- **ACTION ITEM**
In the entries below, find the lines with the word "color" and copy them.
----------
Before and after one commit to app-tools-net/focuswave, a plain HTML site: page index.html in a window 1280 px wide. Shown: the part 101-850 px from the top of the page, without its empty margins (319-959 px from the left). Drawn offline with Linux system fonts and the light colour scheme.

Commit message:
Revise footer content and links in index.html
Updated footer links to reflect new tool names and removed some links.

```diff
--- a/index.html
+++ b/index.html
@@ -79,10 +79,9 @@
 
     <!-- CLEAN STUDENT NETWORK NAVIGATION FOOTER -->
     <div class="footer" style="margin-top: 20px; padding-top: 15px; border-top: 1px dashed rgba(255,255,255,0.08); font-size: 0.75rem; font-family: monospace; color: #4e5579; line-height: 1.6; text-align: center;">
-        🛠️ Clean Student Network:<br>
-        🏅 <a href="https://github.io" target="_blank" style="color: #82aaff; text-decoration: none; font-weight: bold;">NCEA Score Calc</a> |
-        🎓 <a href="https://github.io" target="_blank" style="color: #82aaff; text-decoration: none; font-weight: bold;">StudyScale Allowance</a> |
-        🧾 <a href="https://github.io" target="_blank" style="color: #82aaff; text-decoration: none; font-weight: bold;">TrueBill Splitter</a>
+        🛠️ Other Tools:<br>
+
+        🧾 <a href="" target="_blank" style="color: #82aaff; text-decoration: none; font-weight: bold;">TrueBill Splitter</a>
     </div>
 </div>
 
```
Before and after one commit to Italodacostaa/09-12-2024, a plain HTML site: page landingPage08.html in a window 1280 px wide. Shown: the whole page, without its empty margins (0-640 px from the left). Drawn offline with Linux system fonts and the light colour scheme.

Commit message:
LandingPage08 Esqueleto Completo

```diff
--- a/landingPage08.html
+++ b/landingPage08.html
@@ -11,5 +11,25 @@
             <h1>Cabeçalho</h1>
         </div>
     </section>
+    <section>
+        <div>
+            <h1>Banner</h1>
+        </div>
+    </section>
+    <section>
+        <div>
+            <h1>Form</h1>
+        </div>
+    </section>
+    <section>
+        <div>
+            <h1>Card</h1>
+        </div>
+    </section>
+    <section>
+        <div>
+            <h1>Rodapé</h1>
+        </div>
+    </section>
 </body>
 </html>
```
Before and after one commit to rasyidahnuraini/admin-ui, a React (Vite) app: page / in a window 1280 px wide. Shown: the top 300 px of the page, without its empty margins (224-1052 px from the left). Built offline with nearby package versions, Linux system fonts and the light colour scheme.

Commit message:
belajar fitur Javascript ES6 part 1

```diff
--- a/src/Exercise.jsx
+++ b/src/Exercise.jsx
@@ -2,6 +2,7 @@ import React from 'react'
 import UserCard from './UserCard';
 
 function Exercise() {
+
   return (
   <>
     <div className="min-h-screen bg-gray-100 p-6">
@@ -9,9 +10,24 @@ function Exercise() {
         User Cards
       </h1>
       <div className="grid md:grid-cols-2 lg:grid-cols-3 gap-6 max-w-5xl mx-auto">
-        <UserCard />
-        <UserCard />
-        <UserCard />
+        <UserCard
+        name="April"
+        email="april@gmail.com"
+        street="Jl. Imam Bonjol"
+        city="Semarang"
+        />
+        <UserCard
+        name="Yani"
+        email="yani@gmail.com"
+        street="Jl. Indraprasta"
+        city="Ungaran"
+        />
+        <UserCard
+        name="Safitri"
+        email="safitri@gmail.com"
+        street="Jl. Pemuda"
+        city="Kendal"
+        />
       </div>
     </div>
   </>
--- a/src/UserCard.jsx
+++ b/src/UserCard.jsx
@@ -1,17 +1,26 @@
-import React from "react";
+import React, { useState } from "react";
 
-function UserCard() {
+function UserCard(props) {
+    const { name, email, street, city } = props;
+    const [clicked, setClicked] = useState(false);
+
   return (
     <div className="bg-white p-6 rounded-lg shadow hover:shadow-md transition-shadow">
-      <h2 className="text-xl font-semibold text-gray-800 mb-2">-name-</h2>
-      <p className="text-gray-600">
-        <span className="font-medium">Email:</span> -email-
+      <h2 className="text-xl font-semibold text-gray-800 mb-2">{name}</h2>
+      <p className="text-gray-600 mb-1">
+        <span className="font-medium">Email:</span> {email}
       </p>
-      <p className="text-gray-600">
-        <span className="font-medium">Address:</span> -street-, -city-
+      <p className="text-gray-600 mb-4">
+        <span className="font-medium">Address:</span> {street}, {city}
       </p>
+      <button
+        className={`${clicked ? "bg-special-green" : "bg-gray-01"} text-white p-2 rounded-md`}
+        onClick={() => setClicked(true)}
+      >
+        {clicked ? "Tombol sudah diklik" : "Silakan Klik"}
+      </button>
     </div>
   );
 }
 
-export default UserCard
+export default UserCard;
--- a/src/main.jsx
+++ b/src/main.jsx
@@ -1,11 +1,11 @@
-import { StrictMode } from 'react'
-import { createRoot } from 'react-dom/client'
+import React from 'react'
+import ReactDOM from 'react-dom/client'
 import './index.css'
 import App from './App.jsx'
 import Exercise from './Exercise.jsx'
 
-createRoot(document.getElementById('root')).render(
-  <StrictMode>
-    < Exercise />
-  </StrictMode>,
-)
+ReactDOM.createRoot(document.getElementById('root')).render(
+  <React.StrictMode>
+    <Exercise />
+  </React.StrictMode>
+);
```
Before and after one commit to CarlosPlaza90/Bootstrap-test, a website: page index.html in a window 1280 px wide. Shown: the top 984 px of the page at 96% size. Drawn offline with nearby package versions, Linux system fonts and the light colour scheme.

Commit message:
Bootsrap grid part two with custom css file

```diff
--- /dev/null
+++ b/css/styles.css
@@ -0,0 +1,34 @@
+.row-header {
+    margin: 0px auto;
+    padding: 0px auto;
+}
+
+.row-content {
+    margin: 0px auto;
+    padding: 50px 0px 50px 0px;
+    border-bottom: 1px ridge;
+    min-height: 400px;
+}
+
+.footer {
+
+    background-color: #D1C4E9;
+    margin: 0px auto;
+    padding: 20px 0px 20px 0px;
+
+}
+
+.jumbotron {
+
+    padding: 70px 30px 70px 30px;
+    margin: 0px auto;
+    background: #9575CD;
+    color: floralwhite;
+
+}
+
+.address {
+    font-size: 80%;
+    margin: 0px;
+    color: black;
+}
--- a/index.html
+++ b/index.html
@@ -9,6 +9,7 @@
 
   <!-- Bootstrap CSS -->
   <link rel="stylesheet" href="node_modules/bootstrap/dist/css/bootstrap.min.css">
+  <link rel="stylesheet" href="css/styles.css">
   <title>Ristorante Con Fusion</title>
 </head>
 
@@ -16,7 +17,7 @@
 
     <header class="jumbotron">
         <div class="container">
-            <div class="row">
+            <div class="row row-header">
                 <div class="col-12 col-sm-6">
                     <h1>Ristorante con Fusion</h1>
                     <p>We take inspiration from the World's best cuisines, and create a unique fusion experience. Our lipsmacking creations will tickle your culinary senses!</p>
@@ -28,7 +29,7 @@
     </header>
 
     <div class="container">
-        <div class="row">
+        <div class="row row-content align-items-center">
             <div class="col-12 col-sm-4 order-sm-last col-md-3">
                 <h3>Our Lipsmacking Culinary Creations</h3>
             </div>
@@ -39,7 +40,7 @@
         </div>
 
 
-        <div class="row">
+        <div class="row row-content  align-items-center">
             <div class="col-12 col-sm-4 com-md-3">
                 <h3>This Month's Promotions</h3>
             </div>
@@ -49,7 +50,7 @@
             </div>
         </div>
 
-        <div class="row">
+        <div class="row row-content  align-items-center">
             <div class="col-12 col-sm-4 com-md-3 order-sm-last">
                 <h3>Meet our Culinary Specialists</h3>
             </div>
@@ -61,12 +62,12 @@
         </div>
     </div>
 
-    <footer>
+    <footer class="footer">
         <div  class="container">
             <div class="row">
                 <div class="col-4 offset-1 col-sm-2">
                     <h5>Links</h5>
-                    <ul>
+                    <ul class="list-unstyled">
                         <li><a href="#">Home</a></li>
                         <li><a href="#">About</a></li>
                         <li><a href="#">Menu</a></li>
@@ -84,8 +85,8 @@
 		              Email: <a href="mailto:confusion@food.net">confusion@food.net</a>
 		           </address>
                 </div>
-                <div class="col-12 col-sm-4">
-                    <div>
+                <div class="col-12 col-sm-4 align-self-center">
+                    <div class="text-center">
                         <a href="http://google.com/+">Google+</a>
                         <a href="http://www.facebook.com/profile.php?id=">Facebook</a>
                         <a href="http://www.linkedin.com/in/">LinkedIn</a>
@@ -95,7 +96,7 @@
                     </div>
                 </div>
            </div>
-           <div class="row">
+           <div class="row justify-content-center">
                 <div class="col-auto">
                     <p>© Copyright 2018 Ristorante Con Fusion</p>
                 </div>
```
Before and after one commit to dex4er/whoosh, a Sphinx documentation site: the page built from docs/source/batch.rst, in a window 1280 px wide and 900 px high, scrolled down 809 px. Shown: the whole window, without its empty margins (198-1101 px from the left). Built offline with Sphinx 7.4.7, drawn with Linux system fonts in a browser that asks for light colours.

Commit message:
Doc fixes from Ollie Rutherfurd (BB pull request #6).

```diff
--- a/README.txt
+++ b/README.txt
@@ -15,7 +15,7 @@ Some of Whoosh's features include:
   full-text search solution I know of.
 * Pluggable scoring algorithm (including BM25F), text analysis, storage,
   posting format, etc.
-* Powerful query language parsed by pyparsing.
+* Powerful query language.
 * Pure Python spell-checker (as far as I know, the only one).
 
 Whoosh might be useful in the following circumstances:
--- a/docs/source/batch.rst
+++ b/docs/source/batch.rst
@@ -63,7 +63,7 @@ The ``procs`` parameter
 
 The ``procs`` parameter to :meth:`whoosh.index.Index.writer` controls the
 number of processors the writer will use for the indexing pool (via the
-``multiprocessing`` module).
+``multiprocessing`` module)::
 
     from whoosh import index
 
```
----------
- **RESPONSE BOX**
     <div class="footer" style="margin-top: 20px; padding-top: 15px; border-top: 1px dashed rgba(255,255,255,0.08); font-size: 0.75rem; font-family: monospace; color: #4e5579; line-height: 1.6; text-align: center;">
-        🏅 <a href="https://github.io" target="_blank" style="color: #82aaff; text-decoration: none; font-weight: bold;">NCEA Score Calc</a> |
-        🎓 <a href="https://github.io" target="_blank" style="color: #82aaff; text-decoration: none; font-weight: bold;">StudyScale Allowance</a> |
-        🧾 <a href="https://github.io" target="_blank" style="color: #82aaff; text-decoration: none; font-weight: bold;">TrueBill Splitter</a>
+        🧾 <a href="" target="_blank" style="color: #82aaff; text-decoration: none; font-weight: bold;">TrueBill Splitter</a>
+    background-color: #D1C4E9;
+    color: floralwhite;
+    color: black;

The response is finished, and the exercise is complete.